Background: Although patients with end-stage renal disease (ESRD) are at increased risk for bone loss, the risk of hip fracture in this population is not known. We compared the risk of hip fracture among dialysis patients with the general population.
Methods: We used data from the United States Renal Data System (USRDS) to identify all new Caucasian dialysis patients who began dialysis between January 1, 1989, and December 31, 1996. All hip fractures occurring during this time period were ascertained. The observed number of hip fractures was compared with the expected number based on the experience of residents of Olmstead County (MN, USA). Standardized incidence ratios were calculated as the ratio between observed and expected. The risk attributable to ESRD was calculated as the difference between the observed and expected rate of hip fracture per 1000 person-years.

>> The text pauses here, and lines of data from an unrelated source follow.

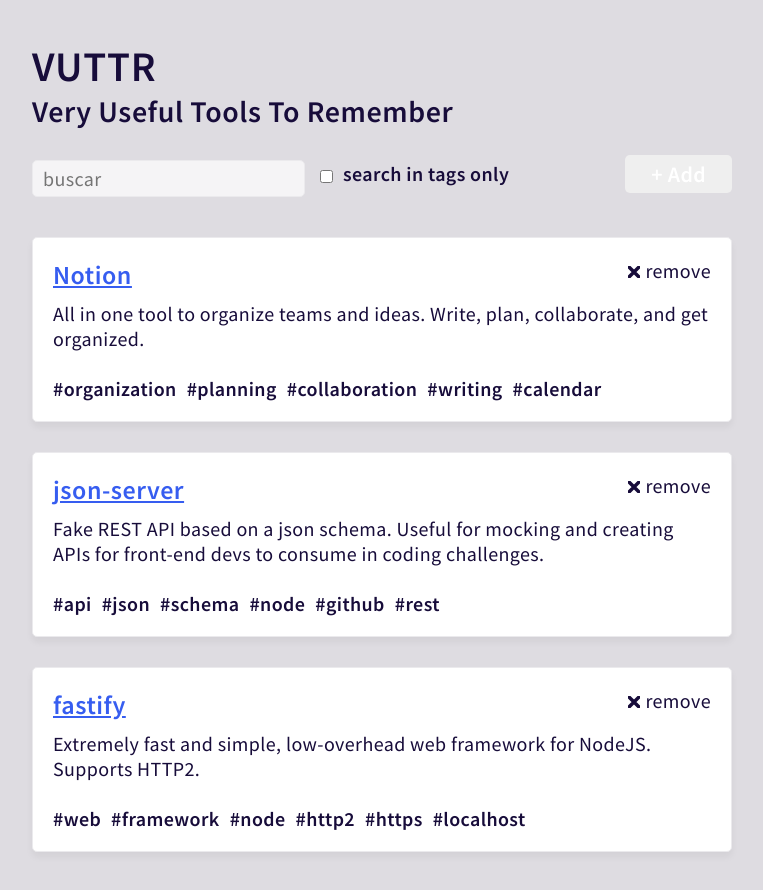
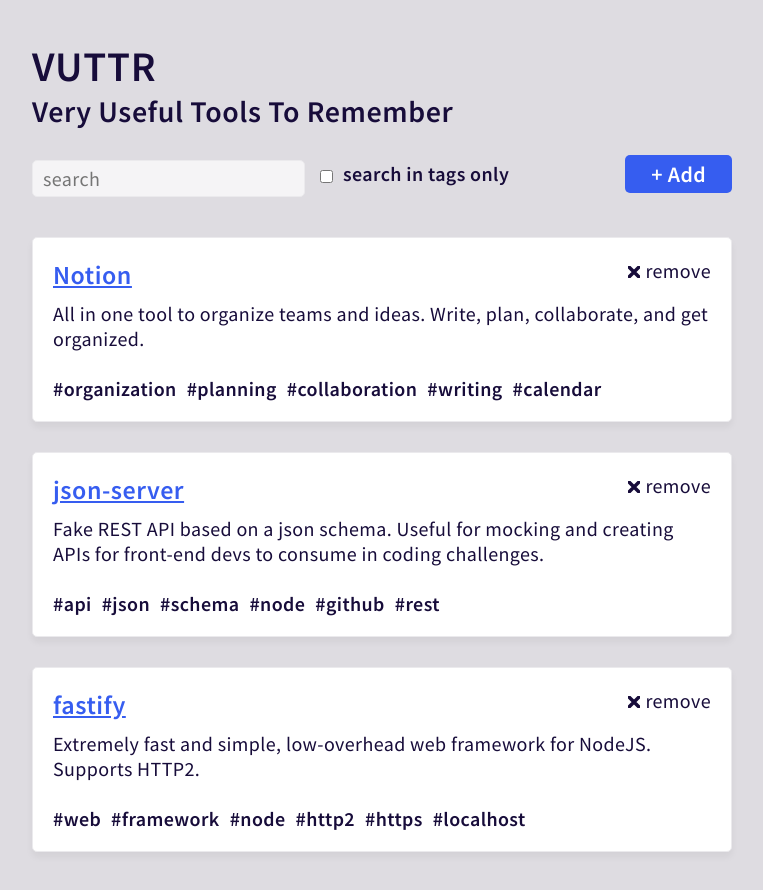
Before and after one commit to caiquegiovannini/vuttr, a React (Create React App) app: page / in a window 1280 px wide. Shown: the top 890 px of the page, without its empty margins (258-1021 px from the left). Built offline with nearby package versions, Linux system fonts and the light colour scheme.

Commit message:
minor fixes

```diff
--- a/src/Pages/Home/index.jsx
+++ b/src/Pages/Home/index.jsx
@@ -52,7 +52,7 @@
         <div className="actions__search">
           <Input
             id="actions__search"
-            placeholder="buscar"
+            placeholder="search"
             value=""
             onChange={() => { }}
           />
@@ -61,11 +61,14 @@
             className="actions__search__checkbox"
             type="checkbox"
             label="search in tags only"
+            value=""
+            onChange={() => { }}
           />
         </div>
 
         <Button
           className="button button--add"
+          type="add"
           onClick={handleAddNewTool}
         >
           + Add
```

Results: The number of dialysis patients was 326,464 (55.9% male and 44.1% female). There were 6542 hip fractures observed during the follow-up period of 643, 831 patient years. The overall incidence of hip fracture was 7.45 per 1000 person years for males and 13.63 per 1000 person years for females. The overall relative risk for hip fracture was 4.44 (95% CI, 4.16 to 4.75) for male dialysis patients and 4.40 (95% CI, 4.17 to 4.64) for female dialysis patients compared with people of the same sex in the general population. While the age-specific relative risk of hip fracture was highest in the youngest age groups, the added risks of fracture associated with dialysis rose steadily with increasing age. The relative risk of hip fracture increased as time since first dialysis increased.
Conclusions: The overall risk of hip fracture among Caucasian patients with ESRD is considerably higher than in the general population, independent of age and gender.